Exercise aim
Filter the entries below, keeping only lines with "saves".
** Opening Information block **
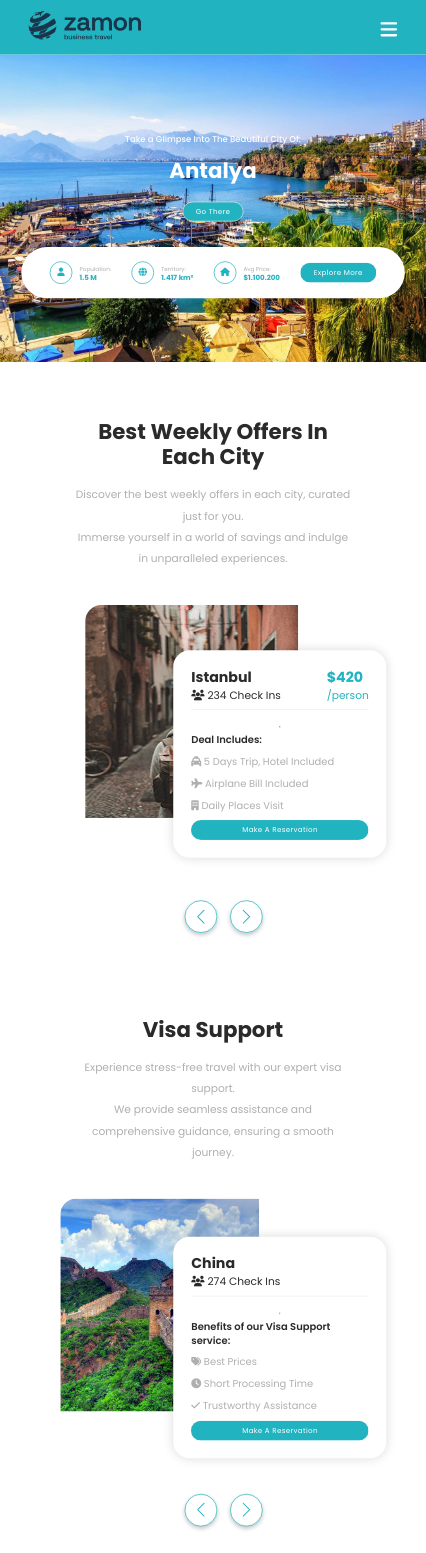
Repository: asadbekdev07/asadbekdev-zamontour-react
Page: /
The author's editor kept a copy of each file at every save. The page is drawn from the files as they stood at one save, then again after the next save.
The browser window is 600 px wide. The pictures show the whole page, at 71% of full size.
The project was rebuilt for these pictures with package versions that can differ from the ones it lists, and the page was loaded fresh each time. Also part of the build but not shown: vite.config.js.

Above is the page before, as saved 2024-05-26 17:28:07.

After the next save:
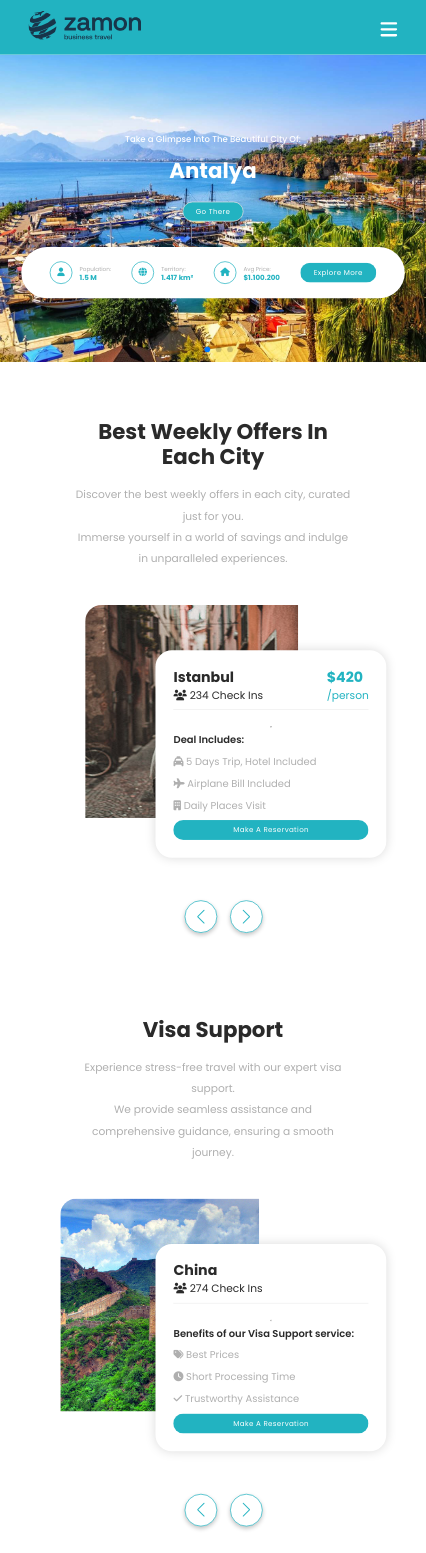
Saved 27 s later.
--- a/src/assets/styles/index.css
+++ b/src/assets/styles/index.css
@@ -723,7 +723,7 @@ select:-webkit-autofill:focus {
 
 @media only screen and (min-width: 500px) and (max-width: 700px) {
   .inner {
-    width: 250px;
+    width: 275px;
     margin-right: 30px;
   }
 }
** Closing Information block **
** Opening Information block **
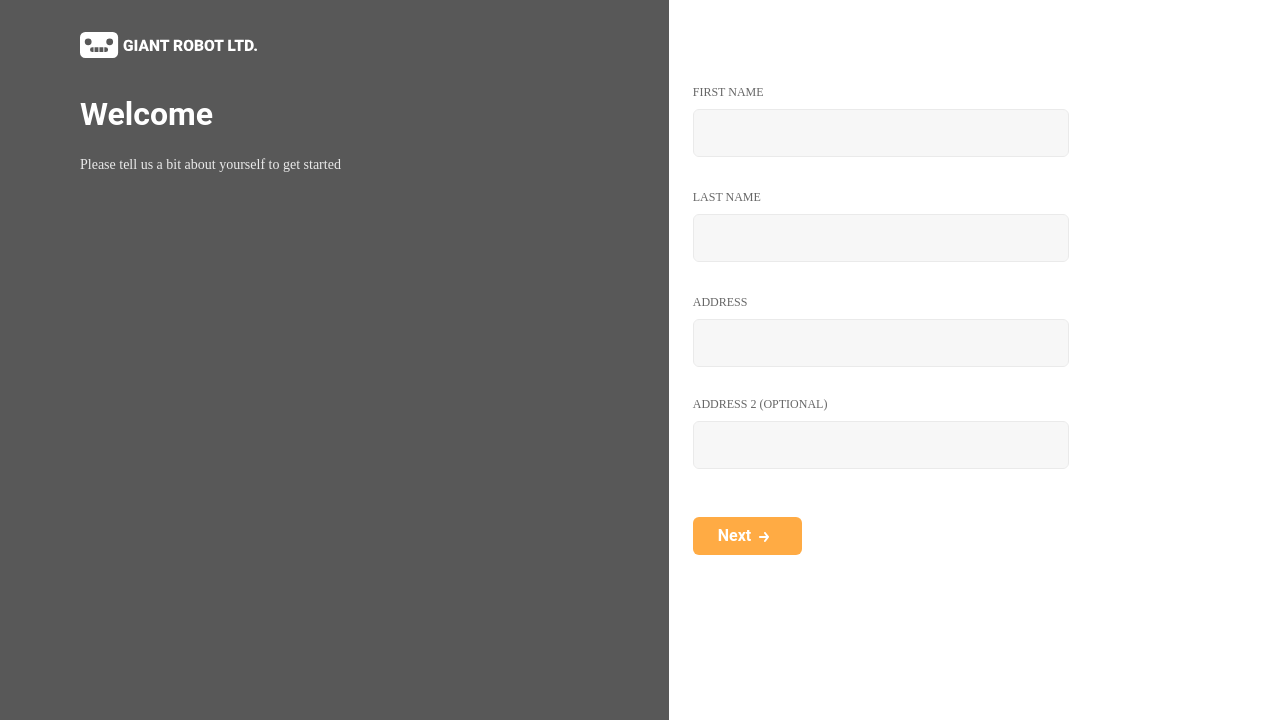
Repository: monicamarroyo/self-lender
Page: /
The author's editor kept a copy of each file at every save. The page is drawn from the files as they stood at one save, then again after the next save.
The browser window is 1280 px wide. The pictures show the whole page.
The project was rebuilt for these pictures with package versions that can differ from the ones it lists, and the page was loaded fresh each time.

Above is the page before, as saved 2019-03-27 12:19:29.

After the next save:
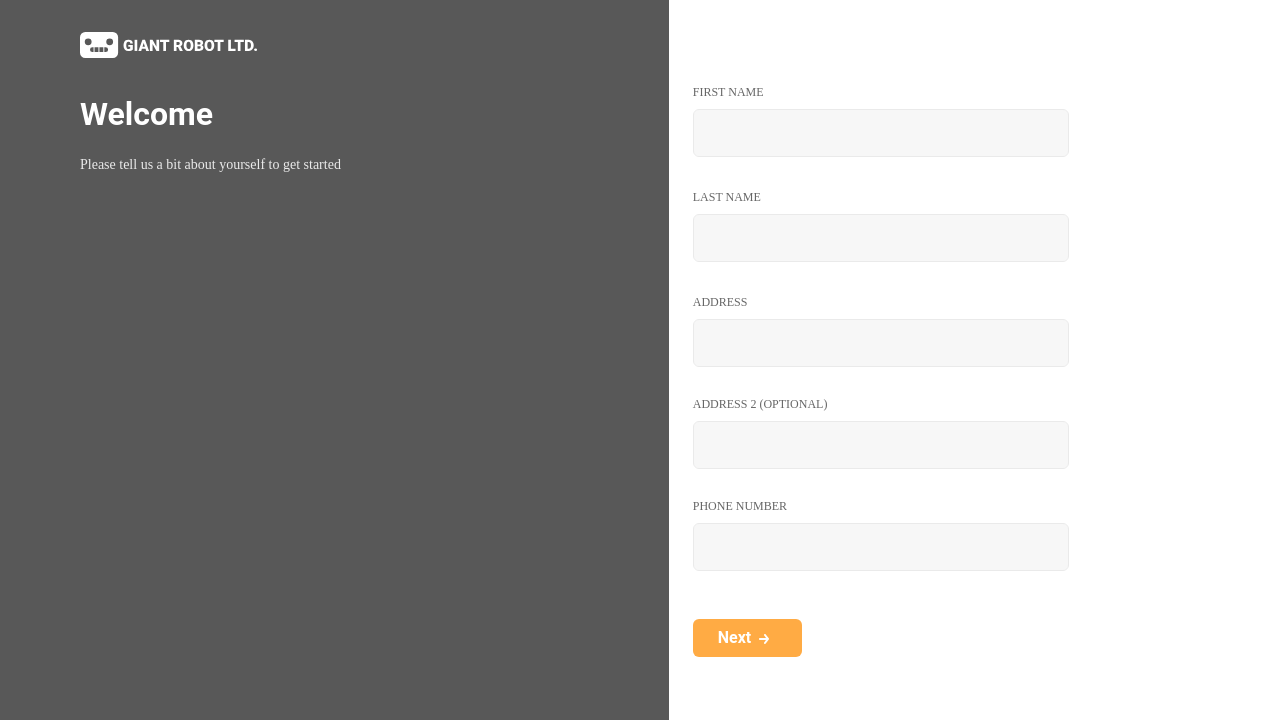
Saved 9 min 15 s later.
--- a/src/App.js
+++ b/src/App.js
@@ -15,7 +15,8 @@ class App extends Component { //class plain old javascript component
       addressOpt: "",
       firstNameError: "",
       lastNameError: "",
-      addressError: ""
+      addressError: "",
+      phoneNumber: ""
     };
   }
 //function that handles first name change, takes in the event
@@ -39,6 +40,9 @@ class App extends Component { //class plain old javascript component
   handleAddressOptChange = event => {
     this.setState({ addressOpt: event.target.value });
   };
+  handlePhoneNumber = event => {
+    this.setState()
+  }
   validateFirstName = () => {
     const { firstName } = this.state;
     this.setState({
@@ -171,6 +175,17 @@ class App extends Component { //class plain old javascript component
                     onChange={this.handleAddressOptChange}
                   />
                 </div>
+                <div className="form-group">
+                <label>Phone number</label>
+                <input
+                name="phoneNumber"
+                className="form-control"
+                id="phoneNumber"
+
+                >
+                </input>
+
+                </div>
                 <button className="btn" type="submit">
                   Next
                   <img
** Closing Information block **
** Opening Information block **
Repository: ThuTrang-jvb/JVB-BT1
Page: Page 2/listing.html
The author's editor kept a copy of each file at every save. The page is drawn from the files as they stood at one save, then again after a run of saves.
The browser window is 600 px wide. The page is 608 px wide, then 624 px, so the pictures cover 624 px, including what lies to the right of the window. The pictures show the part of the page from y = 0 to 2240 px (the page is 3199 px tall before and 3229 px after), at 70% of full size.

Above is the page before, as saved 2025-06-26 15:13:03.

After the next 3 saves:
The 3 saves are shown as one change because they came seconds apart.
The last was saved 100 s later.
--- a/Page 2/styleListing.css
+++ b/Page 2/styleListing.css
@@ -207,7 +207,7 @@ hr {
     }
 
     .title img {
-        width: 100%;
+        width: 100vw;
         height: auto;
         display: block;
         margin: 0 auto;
** Closing Information block **
Exercise output
The author's editor kept a copy of each file at every save. The page is drawn from the files as they stood at one save, then again after a run of saves.
After the next 3 saves:
The 3 saves are shown as one change because they came seconds apart.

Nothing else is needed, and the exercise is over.